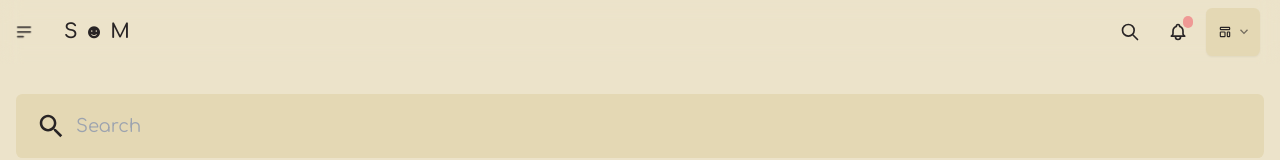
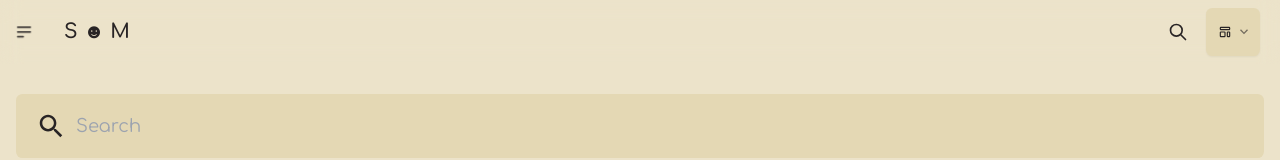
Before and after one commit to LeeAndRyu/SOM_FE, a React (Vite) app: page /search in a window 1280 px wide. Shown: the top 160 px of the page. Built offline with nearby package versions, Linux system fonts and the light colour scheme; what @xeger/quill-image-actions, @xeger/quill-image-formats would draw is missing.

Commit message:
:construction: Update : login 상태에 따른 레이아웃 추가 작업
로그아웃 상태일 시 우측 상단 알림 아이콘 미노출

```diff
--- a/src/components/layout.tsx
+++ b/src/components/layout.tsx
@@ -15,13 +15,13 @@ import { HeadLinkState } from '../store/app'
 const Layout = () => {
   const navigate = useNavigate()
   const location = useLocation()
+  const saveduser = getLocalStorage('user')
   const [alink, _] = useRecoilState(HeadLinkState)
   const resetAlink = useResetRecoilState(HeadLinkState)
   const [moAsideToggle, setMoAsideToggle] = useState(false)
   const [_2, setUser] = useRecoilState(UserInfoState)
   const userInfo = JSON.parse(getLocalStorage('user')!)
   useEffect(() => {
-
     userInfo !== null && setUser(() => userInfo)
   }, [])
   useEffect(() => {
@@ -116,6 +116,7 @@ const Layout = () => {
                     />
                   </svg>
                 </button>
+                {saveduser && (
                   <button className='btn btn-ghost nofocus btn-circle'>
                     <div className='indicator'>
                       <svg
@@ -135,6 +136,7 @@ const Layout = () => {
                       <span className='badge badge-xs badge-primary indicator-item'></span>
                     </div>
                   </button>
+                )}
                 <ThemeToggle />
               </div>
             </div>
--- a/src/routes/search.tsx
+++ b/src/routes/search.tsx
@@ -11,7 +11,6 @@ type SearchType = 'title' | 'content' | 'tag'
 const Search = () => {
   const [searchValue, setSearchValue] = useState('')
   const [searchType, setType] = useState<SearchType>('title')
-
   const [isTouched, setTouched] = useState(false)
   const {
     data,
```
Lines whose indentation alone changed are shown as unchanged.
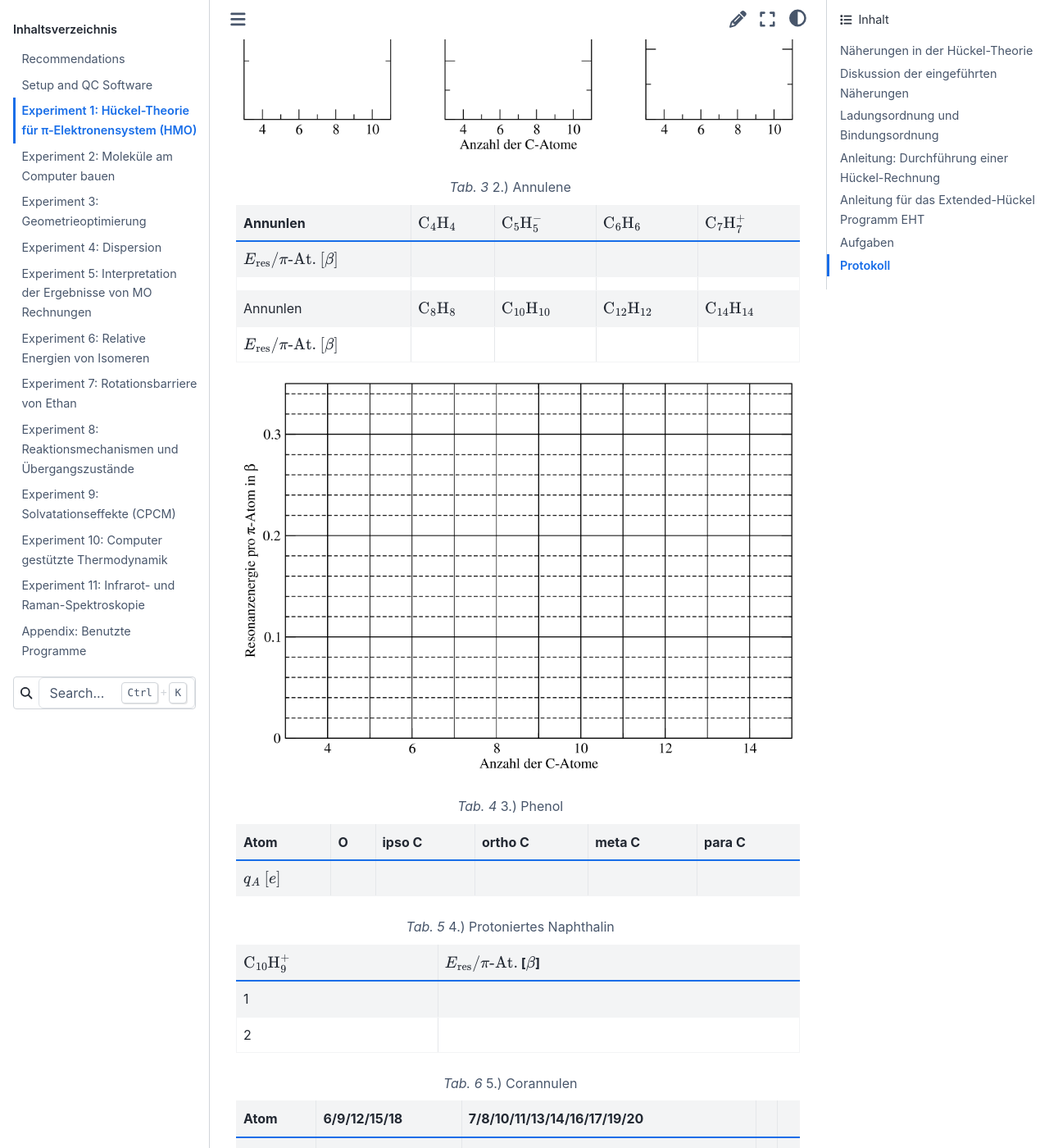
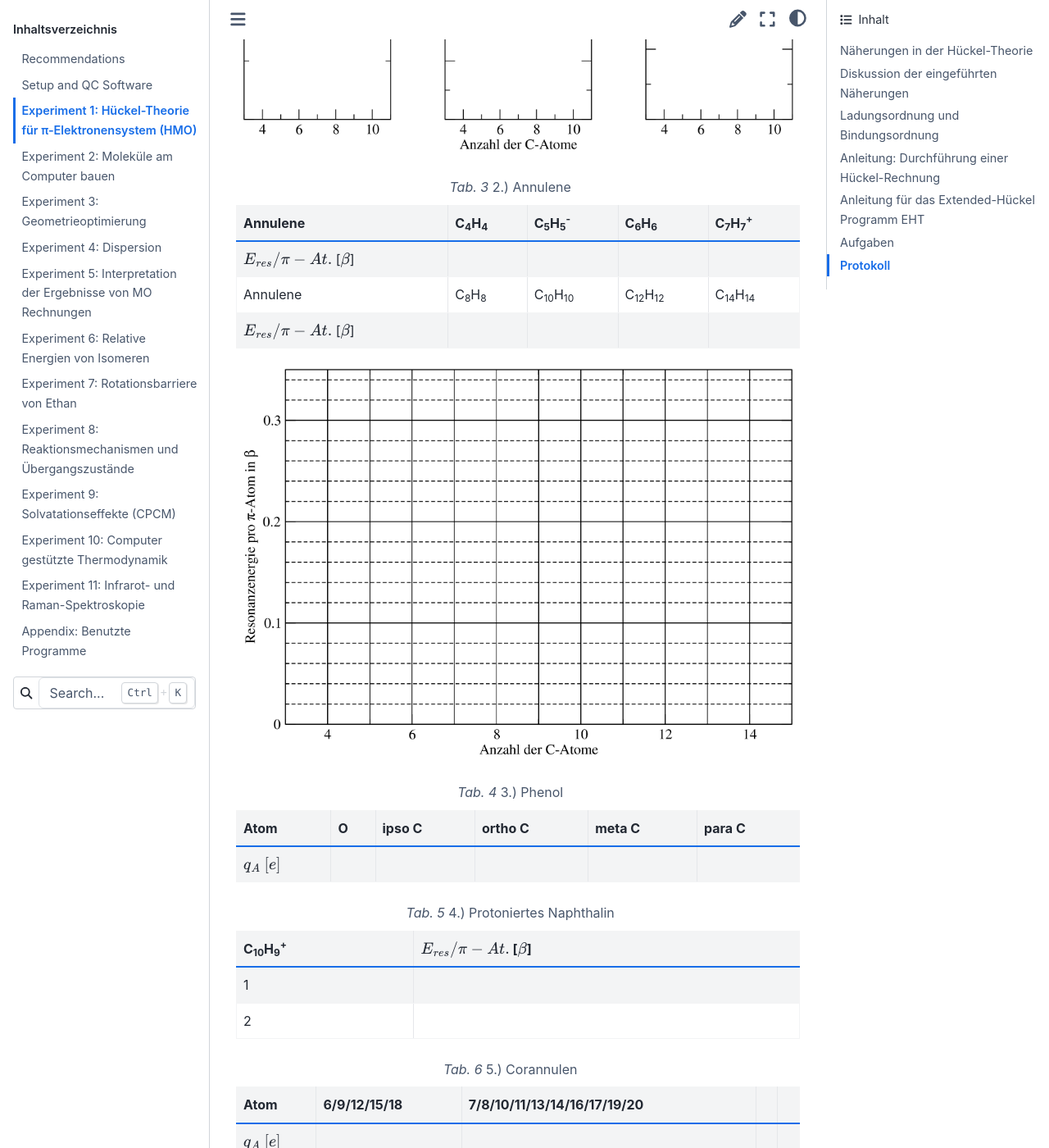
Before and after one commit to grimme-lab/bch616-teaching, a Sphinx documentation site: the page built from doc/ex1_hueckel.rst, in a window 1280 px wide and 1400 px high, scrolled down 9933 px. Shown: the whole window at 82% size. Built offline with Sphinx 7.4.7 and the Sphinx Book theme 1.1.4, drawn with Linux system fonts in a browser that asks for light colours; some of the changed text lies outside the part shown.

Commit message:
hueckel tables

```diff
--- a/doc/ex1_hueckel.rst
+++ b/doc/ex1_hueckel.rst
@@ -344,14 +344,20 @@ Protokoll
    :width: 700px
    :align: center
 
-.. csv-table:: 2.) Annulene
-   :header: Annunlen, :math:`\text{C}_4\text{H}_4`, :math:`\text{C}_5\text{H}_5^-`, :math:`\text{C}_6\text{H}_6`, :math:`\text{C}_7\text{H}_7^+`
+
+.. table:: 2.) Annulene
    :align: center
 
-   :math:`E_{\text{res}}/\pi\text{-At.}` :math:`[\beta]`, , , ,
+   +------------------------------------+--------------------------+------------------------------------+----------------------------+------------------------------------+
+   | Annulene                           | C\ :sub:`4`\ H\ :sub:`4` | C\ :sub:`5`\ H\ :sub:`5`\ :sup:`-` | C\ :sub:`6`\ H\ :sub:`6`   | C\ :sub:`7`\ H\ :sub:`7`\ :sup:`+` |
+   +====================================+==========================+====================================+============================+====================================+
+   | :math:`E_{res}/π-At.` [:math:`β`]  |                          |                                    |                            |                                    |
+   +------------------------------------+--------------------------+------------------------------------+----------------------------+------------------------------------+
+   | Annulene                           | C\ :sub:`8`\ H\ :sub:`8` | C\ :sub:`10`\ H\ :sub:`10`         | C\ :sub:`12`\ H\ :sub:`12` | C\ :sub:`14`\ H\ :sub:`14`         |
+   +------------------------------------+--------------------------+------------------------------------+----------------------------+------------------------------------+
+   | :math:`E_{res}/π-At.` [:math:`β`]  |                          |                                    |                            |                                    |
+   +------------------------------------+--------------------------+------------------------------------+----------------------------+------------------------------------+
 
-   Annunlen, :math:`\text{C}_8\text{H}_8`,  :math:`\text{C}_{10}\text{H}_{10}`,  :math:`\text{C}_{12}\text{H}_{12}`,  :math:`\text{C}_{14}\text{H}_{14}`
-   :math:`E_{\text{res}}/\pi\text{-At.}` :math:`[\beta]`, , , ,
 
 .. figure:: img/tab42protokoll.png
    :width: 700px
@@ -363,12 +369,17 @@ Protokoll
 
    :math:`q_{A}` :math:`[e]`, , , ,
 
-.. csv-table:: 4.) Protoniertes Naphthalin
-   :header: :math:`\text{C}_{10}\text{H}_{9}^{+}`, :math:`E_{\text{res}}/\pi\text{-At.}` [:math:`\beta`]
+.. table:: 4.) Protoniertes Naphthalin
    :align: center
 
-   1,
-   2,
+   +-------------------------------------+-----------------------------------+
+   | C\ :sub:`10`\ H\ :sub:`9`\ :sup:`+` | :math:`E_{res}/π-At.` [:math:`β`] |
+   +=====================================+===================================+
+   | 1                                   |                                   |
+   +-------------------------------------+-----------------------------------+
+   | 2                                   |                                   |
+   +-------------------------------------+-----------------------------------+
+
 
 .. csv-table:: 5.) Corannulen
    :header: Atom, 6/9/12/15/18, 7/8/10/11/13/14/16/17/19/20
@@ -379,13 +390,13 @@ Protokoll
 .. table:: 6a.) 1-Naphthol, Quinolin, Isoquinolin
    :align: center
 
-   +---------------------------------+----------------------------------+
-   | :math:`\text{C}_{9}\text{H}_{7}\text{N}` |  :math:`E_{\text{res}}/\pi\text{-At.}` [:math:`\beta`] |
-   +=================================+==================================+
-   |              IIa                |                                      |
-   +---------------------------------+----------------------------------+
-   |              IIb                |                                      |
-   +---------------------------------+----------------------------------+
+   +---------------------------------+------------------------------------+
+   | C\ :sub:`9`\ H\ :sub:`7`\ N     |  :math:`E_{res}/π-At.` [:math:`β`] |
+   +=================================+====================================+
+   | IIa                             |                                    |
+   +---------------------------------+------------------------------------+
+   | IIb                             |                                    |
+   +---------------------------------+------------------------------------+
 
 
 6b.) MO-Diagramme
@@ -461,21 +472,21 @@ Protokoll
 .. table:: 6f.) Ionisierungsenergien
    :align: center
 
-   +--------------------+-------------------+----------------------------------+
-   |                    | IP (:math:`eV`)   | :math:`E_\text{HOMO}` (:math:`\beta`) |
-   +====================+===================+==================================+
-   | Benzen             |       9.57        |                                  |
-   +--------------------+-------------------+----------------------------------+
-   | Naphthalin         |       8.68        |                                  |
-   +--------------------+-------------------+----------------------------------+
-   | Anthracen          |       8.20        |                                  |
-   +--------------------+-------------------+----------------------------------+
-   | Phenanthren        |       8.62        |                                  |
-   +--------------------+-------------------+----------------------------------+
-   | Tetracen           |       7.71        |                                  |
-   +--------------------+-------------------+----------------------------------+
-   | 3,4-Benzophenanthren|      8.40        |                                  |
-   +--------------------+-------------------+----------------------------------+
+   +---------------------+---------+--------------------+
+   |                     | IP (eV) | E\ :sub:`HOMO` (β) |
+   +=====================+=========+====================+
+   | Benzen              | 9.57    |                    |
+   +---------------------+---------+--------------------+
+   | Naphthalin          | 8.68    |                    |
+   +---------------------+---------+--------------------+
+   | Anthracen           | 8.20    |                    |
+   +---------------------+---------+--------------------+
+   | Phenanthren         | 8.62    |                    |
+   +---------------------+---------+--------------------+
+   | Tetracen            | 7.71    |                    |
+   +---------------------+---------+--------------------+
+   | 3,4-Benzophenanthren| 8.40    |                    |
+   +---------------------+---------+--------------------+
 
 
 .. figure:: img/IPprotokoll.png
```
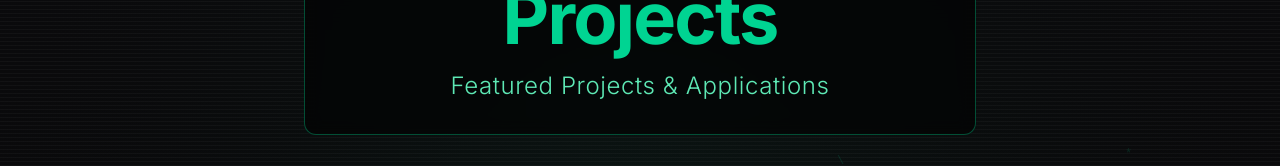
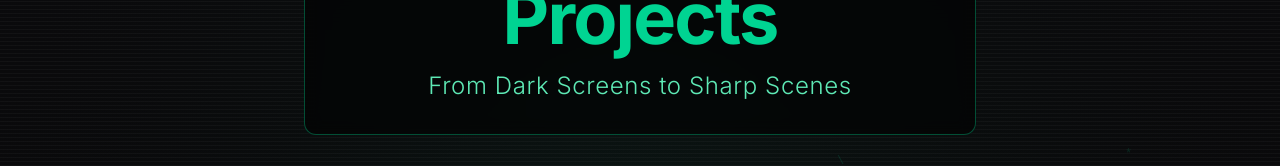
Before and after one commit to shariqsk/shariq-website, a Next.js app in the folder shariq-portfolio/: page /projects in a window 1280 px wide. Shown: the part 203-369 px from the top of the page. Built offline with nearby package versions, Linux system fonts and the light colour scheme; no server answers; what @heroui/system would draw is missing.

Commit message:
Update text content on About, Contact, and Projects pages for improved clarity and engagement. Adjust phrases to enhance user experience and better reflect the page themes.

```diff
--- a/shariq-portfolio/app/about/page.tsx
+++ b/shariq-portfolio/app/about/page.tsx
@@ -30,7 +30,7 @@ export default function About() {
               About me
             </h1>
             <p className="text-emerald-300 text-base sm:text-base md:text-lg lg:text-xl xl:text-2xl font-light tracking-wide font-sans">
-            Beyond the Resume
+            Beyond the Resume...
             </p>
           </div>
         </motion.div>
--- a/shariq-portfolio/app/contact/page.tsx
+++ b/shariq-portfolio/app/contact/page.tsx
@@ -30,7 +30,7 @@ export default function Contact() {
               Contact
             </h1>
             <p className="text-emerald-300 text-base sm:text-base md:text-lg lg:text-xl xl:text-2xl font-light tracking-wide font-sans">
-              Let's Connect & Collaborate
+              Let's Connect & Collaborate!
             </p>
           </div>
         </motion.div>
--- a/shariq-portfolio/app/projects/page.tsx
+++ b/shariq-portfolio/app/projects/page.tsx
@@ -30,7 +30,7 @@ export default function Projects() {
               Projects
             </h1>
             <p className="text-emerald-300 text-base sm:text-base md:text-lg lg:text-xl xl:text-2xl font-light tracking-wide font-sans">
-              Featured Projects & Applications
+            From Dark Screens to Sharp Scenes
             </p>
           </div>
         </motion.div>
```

-.-.-

**Task description**
Go through the material and copy each line in which the word "function" occurs.

**Answer section**
@@ -30,7 +30,7 @@ export default function About() {
@@ -30,7 +30,7 @@ export default function Contact() {
@@ -30,7 +30,7 @@ export default function Projects() {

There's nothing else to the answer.